To complement the MASSAGE Magazine article, “Kick Off Your Shoes,” by Nicholas A. Campitelli, D.P.M., F.A.C.F.A.S., in the March 2013 issue. Article summary: Our feet were masterfully engineered to work best with nothing between them and the ground. As soon as one introduces a shoe that contains a rigid material that pushes up against the arch—combined with a heel—changes occur not only to our feet but the rest of our body.

Excerpt: Running in a Minimalist Shoe, MASSAGE Magazine

The focus of this text is to demonstrate that by running with proper form, runners can improve their running and reduce injury. Incorporating a minimalist shoe allows running to become easier as it helps to facilitate a more natural form. So how does this work? Shouldn’t we be protecting our feet and lower extremity joints with a cushioned shoe?

Scientific literature physicians use to base treatment has yet to prove traditional running shoes are preventing injury. In fact, more and more runners are switching to a minimalist shoe and are experiencing relief of an injury or are not getting injured at all. There is no magic to a minimalist shoe. It allows you to run properly without interfering with natural foot motion and form.

Does this concept work for all runners?

Many people hear about barefoot running or minimalist running shoes and think only of elite runners who have normal arches and “run fast.” The reality is, regardless of your size, athletic ability, or speed, you can abandon your thick, heavy, and cushioned running shoes for a more thin and lightweight minimalist shoe. The key is proper form. Running with poor form and improper technique is bad for everyone regardless of what type of shoe you are wearing.

You may not be getting injured, but the possibility exists. This is about learning to run the way our bodies are designed. If you are running in a traditional running shoe and heel striking, you are putting more force to your lower extremities than if you would forefoot strike in a minimalist shoe.

Harvard’s Daniel Lieberman was able to demonstrate this in his popular study that was published in Nature‘s 2010 January edition, titled “Foot strike patterns and collision forces in habitually barefoot versus shod runners.” Studies have demonstrated only 10 percent of the impact forces are being attenuated through the cushioned heel of a traditional running shoe during heel strike. By transitioning to a forefoot or mid-foot strike pattern associated with a minimalist shoe, you can decrease the force occurring to your knees and other joints that would otherwise be occurring in your cushioned running shoes.a

Excerpt from Dr. Nicholas A. Campitelli.

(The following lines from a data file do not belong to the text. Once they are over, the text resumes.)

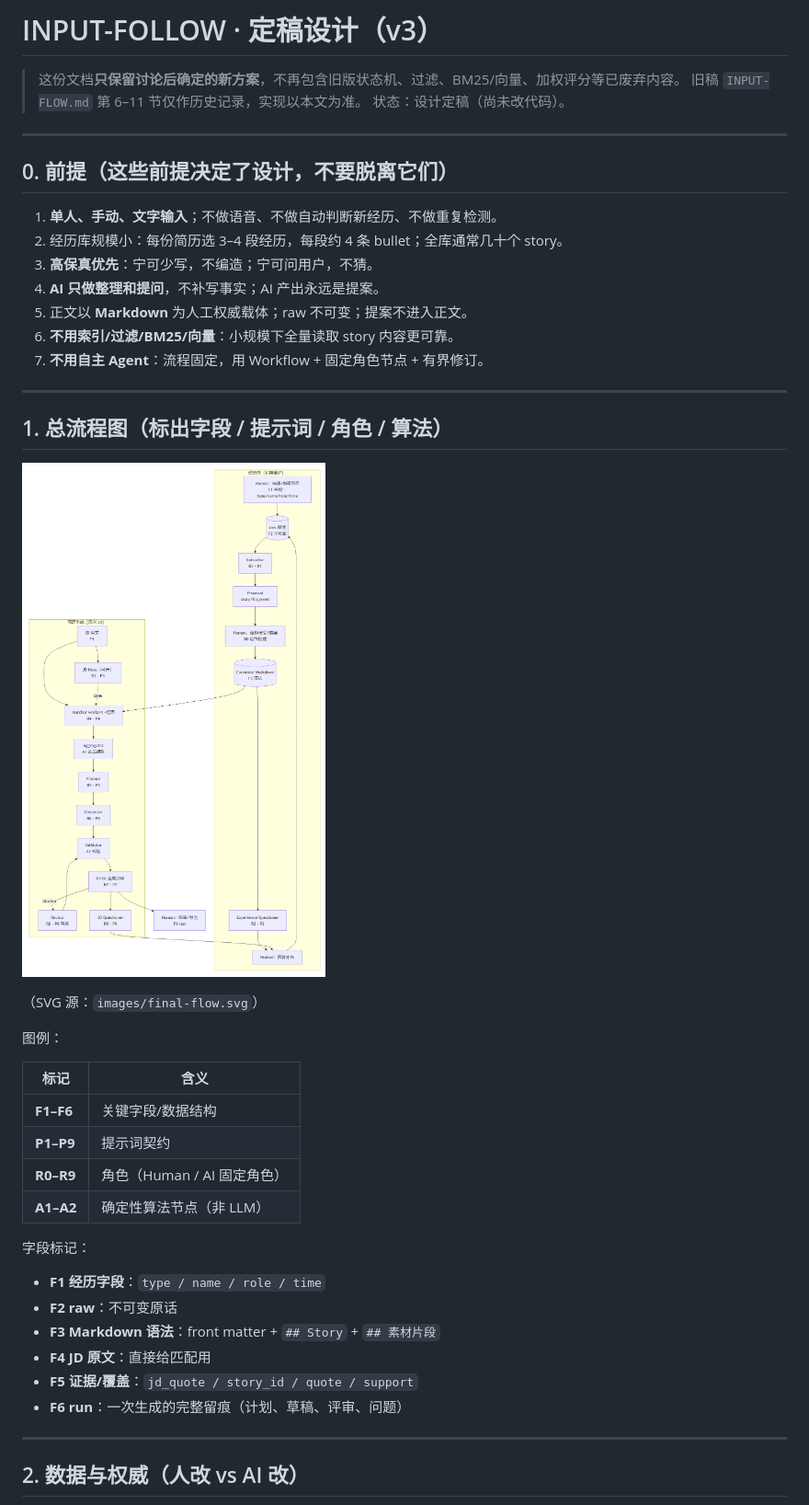
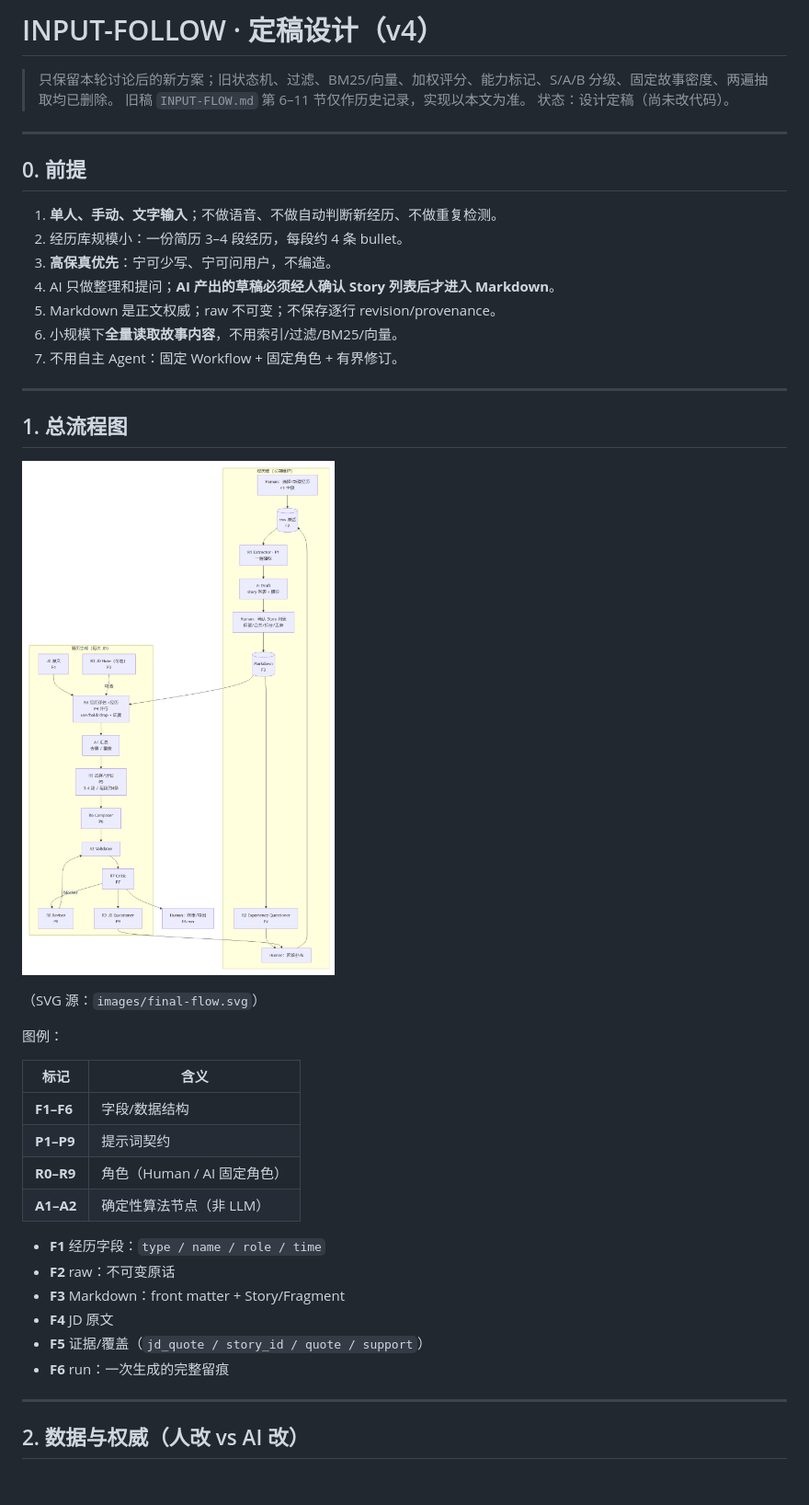
Before and after one commit to AsteriaAnna/Resume-Workbench, a Markdown page: prototype/docs/INPUT-FOLLOW.md, the part around one of its changes. Shown at 92% size. Drawn GitHub-style; pictures changed too: prototype/docs/images/final-flow.png; blank space fills up the shorter version.

```diff
--- a/prototype/docs/INPUT-FOLLOW.md
+++ b/prototype/docs/INPUT-FOLLOW.md
@@ -1,24 +1,24 @@
-# INPUT-FOLLOW · 定稿设计（v3）
+# INPUT-FOLLOW · 定稿设计（v4）
 
-> 这份文档**只保留讨论后确定的新方案**，不再包含旧版状态机、过滤、BM25/向量、加权评分等已废弃内容。
+> 只保留本轮讨论后的新方案；旧状态机、过滤、BM25/向量、加权评分、能力标记、S/A/B 分级、固定故事密度、两遍抽取均已删除。
 > 旧稿 `INPUT-FLOW.md` 第 6–11 节仅作历史记录，实现以本文为准。
 > 状态：设计定稿（尚未改代码）。
 
 ---
 
-## 0. 前提（这些前提决定了设计，不要脱离它们）
+## 0. 前提
 
 1. **单人、手动、文字输入**；不做语音、不做自动判断新经历、不做重复检测。
-2. 经历库规模小：每份简历选 3–4 段经历，每段约 4 条 bullet；全库通常几十个 story。
-3. **高保真优先**：宁可少写，不编造；宁可问用户，不猜。
-4. **AI 只做整理和提问**，不补写事实；AI 产出永远是提案。
-5. 正文以 **Markdown** 为人工权威载体；raw 不可变；提案不进入正文。
-6. **不用索引/过滤/BM25/向量**：小规模下全量读取 story 内容更可靠。
-7. **不用自主 Agent**：流程固定，用 Workflow + 固定角色节点 + 有界修订。
+2. 经历库规模小：一份简历 3–4 段经历，每段约 4 条 bullet。
+3. **高保真优先**：宁可少写、宁可问用户，不编造。
+4. AI 只做整理和提问；**AI 产出的草稿必须经人确认 Story 列表后才进入 Markdown**。
+5. Markdown 是正文权威；raw 不可变；不保存逐行 revision/provenance。
+6. 小规模下**全量读取故事内容**，不用索引/过滤/BM25/向量。
+7. 不用自主 Agent：固定 Workflow + 固定角色 + 有界修订。
 
 ---
 
-## 1. 总流程图（标出字段 / 提示词 / 角色 / 算法）
+## 1. 总流程图
 
 ![总流程](images/final-flow.png)
 
@@ -28,18 +28,17 @@
 
 | 标记 | 含义 |
 | --- | --- |
-| **F1–F6** | 关键字段/数据结构 |
+| **F1–F6** | 字段/数据结构 |
 | **P1–P9** | 提示词契约 |
 | **R0–R9** | 角色（Human / AI 固定角色） |
 | **A1–A2** | 确定性算法节点（非 LLM） |
 
-字段标记：
-- **F1 经历字段**：`type / name / role / time`
-- **F2 raw**：不可变原话
-- **F3 Markdown 语法**：front matter + `## Story` + `## 素材片段`
-- **F4 JD 原文**：直接给匹配用
-- **F5 证据/覆盖**：`jd_quote / story_id / quote / support`
-- **F6 run**：一次生成的完整留痕（计划、草稿、评审、问题）
+- **F1** 经历字段：`type / name / role / time`
+- **F2** raw：不可变原话
+- **F3** Markdown：front matter + Story/Fragment
+- **F4** JD 原文
+- **F5** 证据/覆盖（`jd_quote / story_id / quote / support`）
+- **F6** run：一次生成的完整留痕
 
 ---
 
```
Also changed, not shown: other parts of prototype/docs/INPUT-FOLLOW.md (+372 -252 lines), prototype/docs/images/final-authority.png, 2 other files.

Running in a Minimalist Shoe. v1.0. J Squared Publishing, 2012. iBooks. This material may be protected by copyright.

Nicholas A. Campitelli, D.P.M., F.A.C.F.A.S., resides in Akron, Ohio, where he practices in a multispecialty physician group. He overcame a chronic injury to his own foot by learning proper form though barefoot running, and works closely with Vibram USA (www.vibramfivefingers.com) as a medical consultant, giving advice regarding running and functioning in FiveFinger minimalist shoes Read Campitelli’s blog at www.drnicksrunningblog.com, and purchase this book on the iBookstore.

Comments

comments